> **TASK DIRECTIONS**:
Write out each line of the records that has "ipynb" in it.

*** Begin section ***

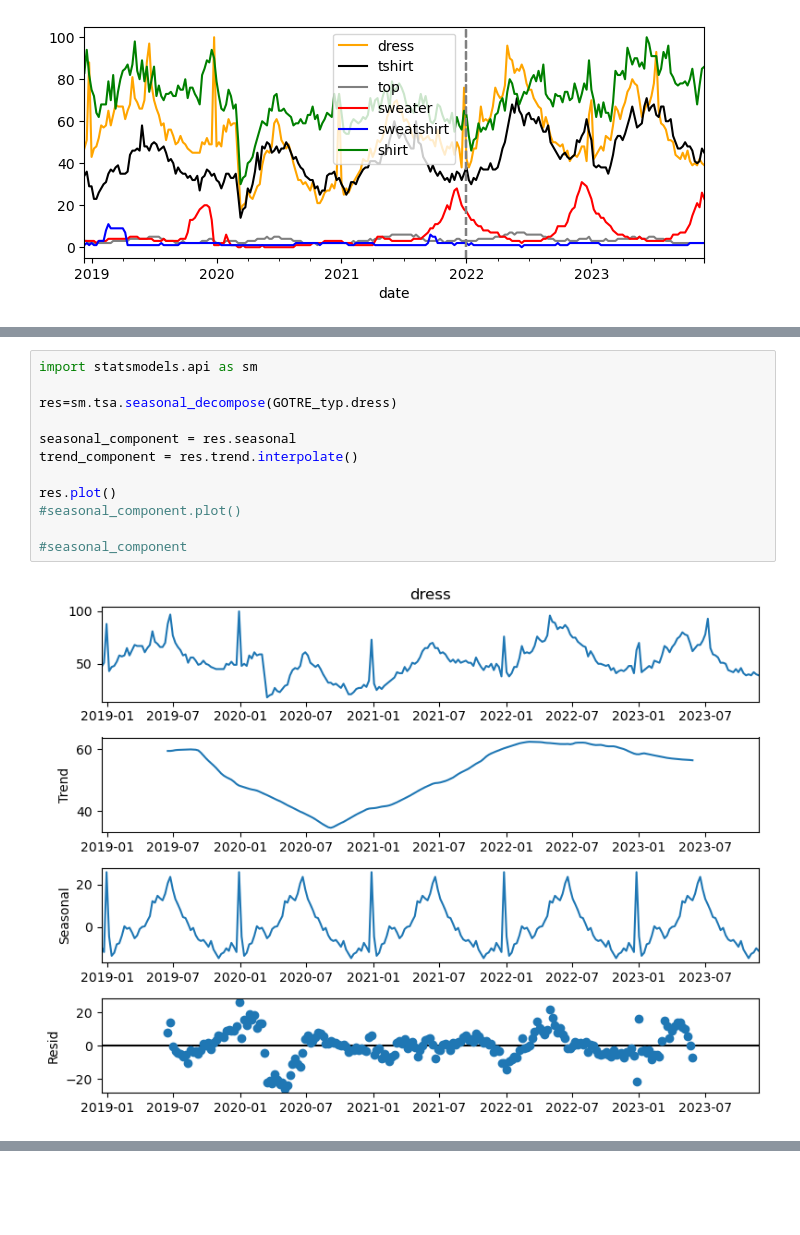
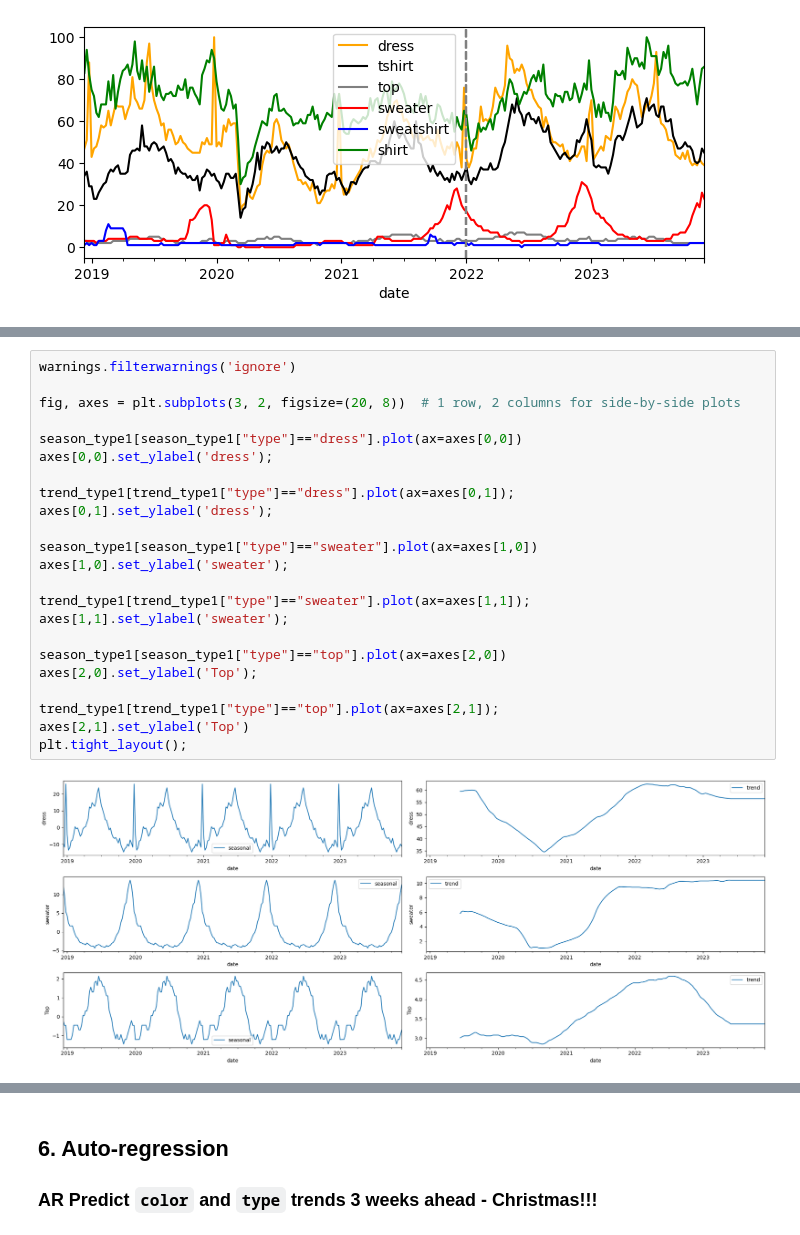
Before and after one commit to maluque/COLOURS_in_NUMBERS, a Jupyter notebook: notebooks/8.googletrends.ipynb, the cells around one changed output, grey strips where cells are left out. Cells and saved outputs as stored; diff of their text form; blank space fills up the shorter version.

```diff
--- a/notebooks/8.googletrends.ipynb
+++ b/notebooks/8.googletrends.ipynb
@@ -172,14 +210,25 @@ Take out 10 timestamps to check whether the AR is able to correctly predict them
 # %%
-import statsmodels.api as sm
+warnings.filterwarnings('ignore')
 
-res=sm.tsa.seasonal_decompose(GOTRE_typ.dress)
+fig, axes = plt.subplots(3, 2, figsize=(20, 8))  # 1 row, 2 columns for side-by-side plots
 
-seasonal_component = res.seasonal
-trend_component = res.trend.interpolate()
+season_type1[season_type1["type"]=="dress"].plot(ax=axes[0,0])
+axes[0,0].set_ylabel('dress');
 
-res.plot()
-#seasonal_component.plot()
+trend_type1[trend_type1["type"]=="dress"].plot(ax=axes[0,1]);
+axes[0,1].set_ylabel('dress');
 
-#seasonal_component
+season_type1[season_type1["type"]=="sweater"].plot(ax=axes[1,0])
+axes[1,0].set_ylabel('sweater');
+
+trend_type1[trend_type1["type"]=="sweater"].plot(ax=axes[1,1]);
+axes[1,1].set_ylabel('sweater');
+
+season_type1[season_type1["type"]=="top"].plot(ax=axes[2,0])
+axes[2,0].set_ylabel('Top');
+
+trend_type1[trend_type1["type"]=="top"].plot(ax=axes[2,1]);
+axes[2,1].set_ylabel('Top')
+plt.tight_layout();
 # %% [output]
-[figure, old version]
+[figure, new version]
@@ -187 +235,5 @@ res.plot()
+# %% [markdown]
+## 6. Auto-regression
+
+### AR Predict `color` and `type` trends 3 weeks ahead - Christmas!!!
 # %%
```
Also changed, not shown: parts of 40 cells of this notebook, 11 other files.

*** End section ***

> **TASK SOLUTION**:
Before and after one commit to maluque/COLOURS_in_NUMBERS, a Jupyter notebook: notebooks/8.googletrends.ipynb, the cells around one changed output, grey strips where cells are left out. Cells and saved outputs as stored; diff of their text form; blank space fills up the shorter version.
--- a/notebooks/8.googletrends.ipynb
+++ b/notebooks/8.googletrends.ipynb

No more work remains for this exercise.